All these measures are well and good, but research shows that they are not enough and need to be sustainable.  Only one-quarter of companies reported that they plan to maintain the programs introduced during the pandemic for the foreseeable future. If CHRO leaders are not looking to sustain programs beyond the pandemic due to the financial difficulties and lingering stress, workforce depression will persist even after the outbreak subsides.

The struggle to adapt to a digital-first environment is adding to the depression pandemic. “Already stressed and fatigued, employees are now dealing with a deadly combination of digital distractions, virtual overload, and being ‘always on’ as organizations try to replicate the physical world in a virtual or hybrid environment,” says Aaron McEwan, Gartner vice president of HR advisory in Australia.

He urges CHROs need first to acknowledge that new ways of working will impact employee’s mental health. “The pandemic is far from over. Its long-term effects will continue to place employees at risk of mental health issues if we don’t adjust for the damaging impact of hybrid work.”

Personalize and self-diagnose

One way to approach workforce depression is to stop looking for a blanket program for all employees. Personalized support is crucial.
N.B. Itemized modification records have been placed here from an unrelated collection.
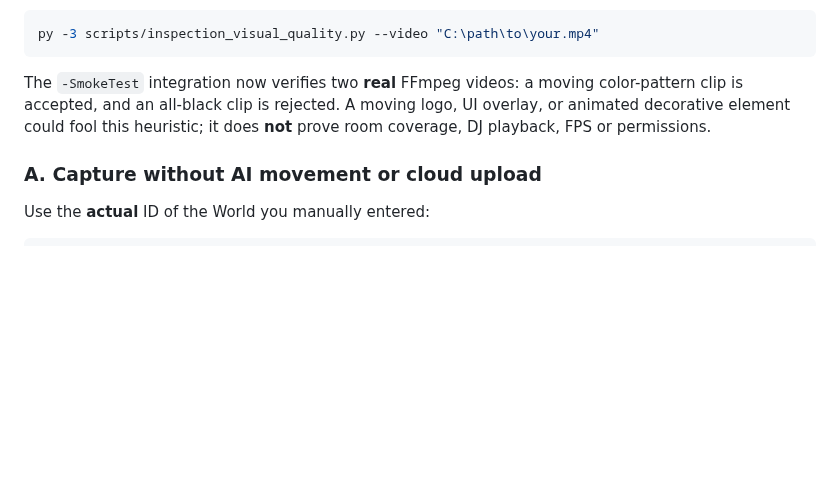
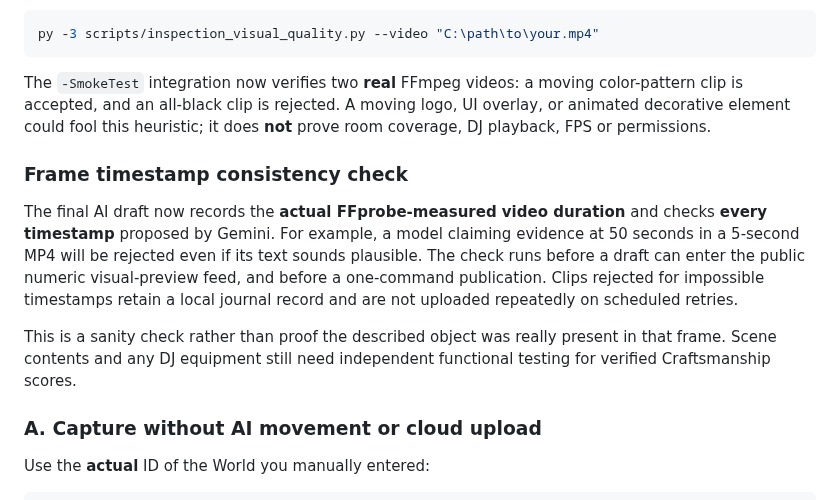
Before and after one commit to showchoo/vrc-club-charts, a Markdown page: docs/ONE_WORLD_INSPECTION.md, the part around the change. Rendered like a GitHub page; blank space fills up the shorter version.

Commit message:
docs: explain locally verified video timestamps and rejection

```diff
--- a/docs/ONE_WORLD_INSPECTION.md
+++ b/docs/ONE_WORLD_INSPECTION.md
@@ -87,6 +87,20 @@ a moving color-pattern clip is accepted, and an all-black clip is rejected.
 A moving logo, UI overlay, or animated decorative element could fool this
 heuristic; it does **not** prove room coverage, DJ playback, FPS or permissions.
 
+### Frame timestamp consistency check
+
+The final AI draft now records the **actual FFprobe-measured video duration**
+and checks **every timestamp** proposed by Gemini. For example, a model
+claiming evidence at 50 seconds in a 5-second MP4 will be rejected even
+if its text sounds plausible. The check runs before a draft can enter the
+public numeric visual-preview feed, and before a one-command publication.
+Clips rejected for impossible timestamps retain a local journal record
+and are not uploaded repeatedly on scheduled retries.
+
+This is a sanity check rather than proof the described object was really
+present in that frame. Scene contents and any DJ equipment still need
+independent functional testing for verified Craftsmanship scores.
+
 ### A. Capture without AI movement or cloud upload
 
 Use the **actual** ID of the World you manually entered:
```
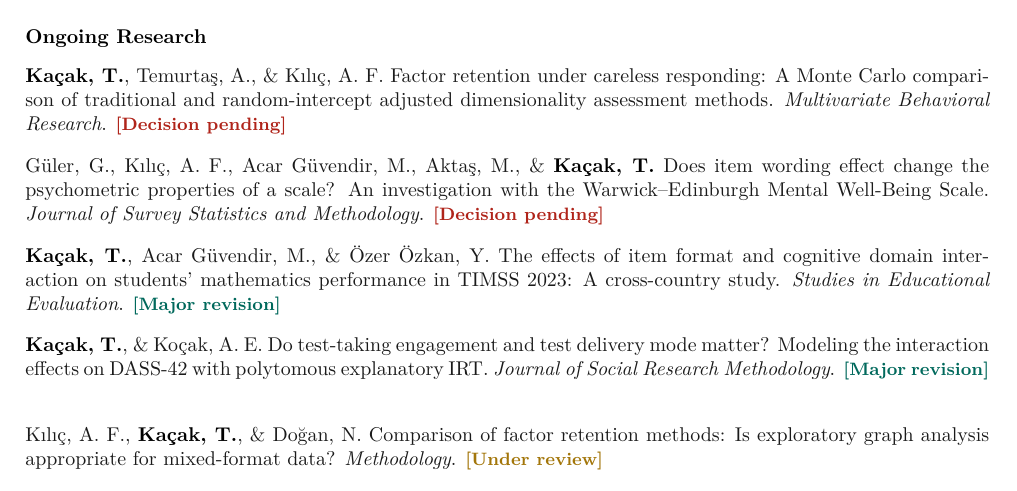
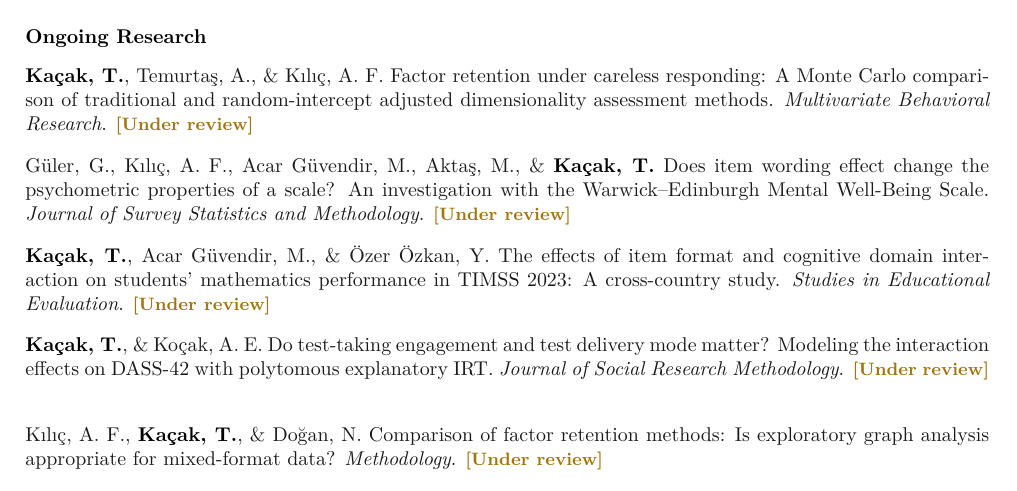
Before and after one commit to tkacak/tkacak.github.io, a LaTeX CV (cv_source/cv_kacak.tex): part of page 2 of 4, cut so that both start at the same text. Compiled offline with pdfLaTeX.

Commit message:
Unify Ongoing Research status labels to "Under review"
Co-Authored-By: Claude Sonnet 5 <noreply@anthropic.com>
Claude-Session: https://claude.ai/code/session_01MXXAqPxYzWcwcrf38nCYBn

```diff
--- a/cv_source/cv_kacak.tex
+++ b/cv_source/cv_kacak.tex
@@ -159,16 +159,16 @@ My work centers on how many factors are really there in a scale, and how that de
 {\color{headwhite}\bfseries\normalsize Ongoing Research}
 \vspace{4pt}
 
-\me{Kaçak, T.}, Temurtaş, A., \& Kılıç, A. F. Factor retention under careless responding: A Monte Carlo comparison of traditional and random-intercept adjusted dimensionality assessment methods. \textit{Multivariate Behavioral Research}. \cvtag{tagpending}{Decision pending}
+\me{Kaçak, T.}, Temurtaş, A., \& Kılıç, A. F. Factor retention under careless responding: A Monte Carlo comparison of traditional and random-intercept adjusted dimensionality assessment methods. \textit{Multivariate Behavioral Research}. \cvtag{tagreview}{Under review}
 \vspace{5pt}
 
-G\"uler, G., Kılıç, A. F., Acar G\"uvendir, M., Aktaş, M., \& \me{Kaçak, T.} Does item wording effect change the psychometric properties of a scale? An investigation with the Warwick--Edinburgh Mental Well-Being Scale. \textit{Journal of Survey Statistics and Methodology}. \cvtag{tagpending}{Decision pending}
+G\"uler, G., Kılıç, A. F., Acar G\"uvendir, M., Aktaş, M., \& \me{Kaçak, T.} Does item wording effect change the psychometric properties of a scale? An investigation with the Warwick--Edinburgh Mental Well-Being Scale. \textit{Journal of Survey Statistics and Methodology}. \cvtag{tagreview}{Under review}
 \vspace{5pt}
 
-\me{Kaçak, T.}, Acar G\"uvendir, M., \& \"Ozer \"Ozkan, Y. The effects of item format and cognitive domain interaction on students' mathematics performance in TIMSS 2023: A cross-country study. \textit{Studies in Educational Evaluation}. \cvtag{tagrevision}{Major revision}
+\me{Kaçak, T.}, Acar G\"uvendir, M., \& \"Ozer \"Ozkan, Y. The effects of item format and cognitive domain interaction on students' mathematics performance in TIMSS 2023: A cross-country study. \textit{Studies in Educational Evaluation}. \cvtag{tagreview}{Under review}
 \vspace{5pt}
 
-\me{Kaçak, T.}, \& Koçak, A. E. Do test-taking engagement and test delivery mode matter? Modeling the interaction effects on DASS-42 with polytomous explanatory IRT. \textit{Journal of Social Research Methodology}. \cvtag{tagrevision}{Major revision}
+\me{Kaçak, T.}, \& Koçak, A. E. Do test-taking engagement and test delivery mode matter? Modeling the interaction effects on DASS-42 with polytomous explanatory IRT. \textit{Journal of Social Research Methodology}. \cvtag{tagreview}{Under review}
 \vspace{5pt}
 
 Kılıç, A. F., \me{Kaçak, T.}, \& Do\u{g}an, N. Comparison of factor retention methods: Is exploratory graph analysis appropriate for mixed-format data? \textit{Methodology}. \cvtag{tagreview}{Under review}
```
Also changed, not shown: cv_kacak.pdf.
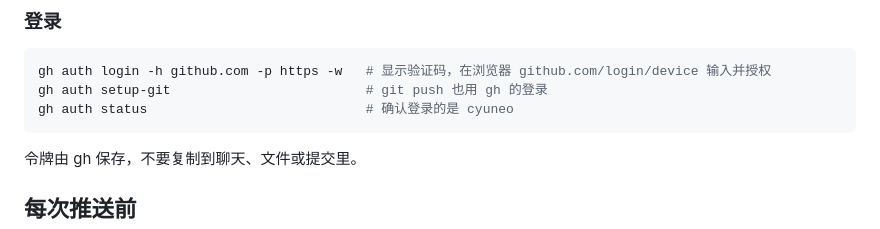
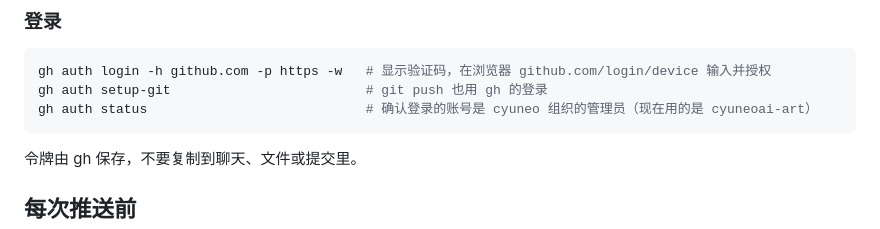
Before and after one commit to cyuneo/cswap-suite, a Markdown page: docs/PUBLISHING.md, the part around the change. Drawn GitHub-style.

````diff
--- a/docs/PUBLISHING.md
+++ b/docs/PUBLISHING.md
@@ -35,7 +35,7 @@ install -m 755 "gh_${v}_linux_amd64/bin/gh" ~/.local/bin/gh
 ```bash
 gh auth login -h github.com -p https -w   # 显示验证码，在浏览器 github.com/login/device 输入并授权
 gh auth setup-git                         # git push 也用 gh 的登录
-gh auth status                            # 确认登录的是 cyuneo
+gh auth status                            # 确认登录的账号是 cyuneo 组织的管理员（现在用的是 cyuneoai-art）
 ```
 
 令牌由 gh 保存，不要复制到聊天、文件或提交里。
````
Also changed, not shown: README.md (+44 -8 lines).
Research shows that less than half of employees (46%) feel that their company’s well-being programs are personalized. Gartner advises companies to take specific steps to align support with demand — such as offering more choices. Currently, only 19% of employees working for companies with mental well-being programs report having access to five or more offerings.

Having the right tools to navigate challenging moments on their own can also help. For example, companies that are doing more for their employees’ mental well-being encourage them to self-assess their well-being. It allows employees to benchmark themselves, map out a development plan to enhance their well-being, and easily hold themselves accountable for their wellness. More importantly, it encourages employees to seek out offerings the employer already provides, says Gartner.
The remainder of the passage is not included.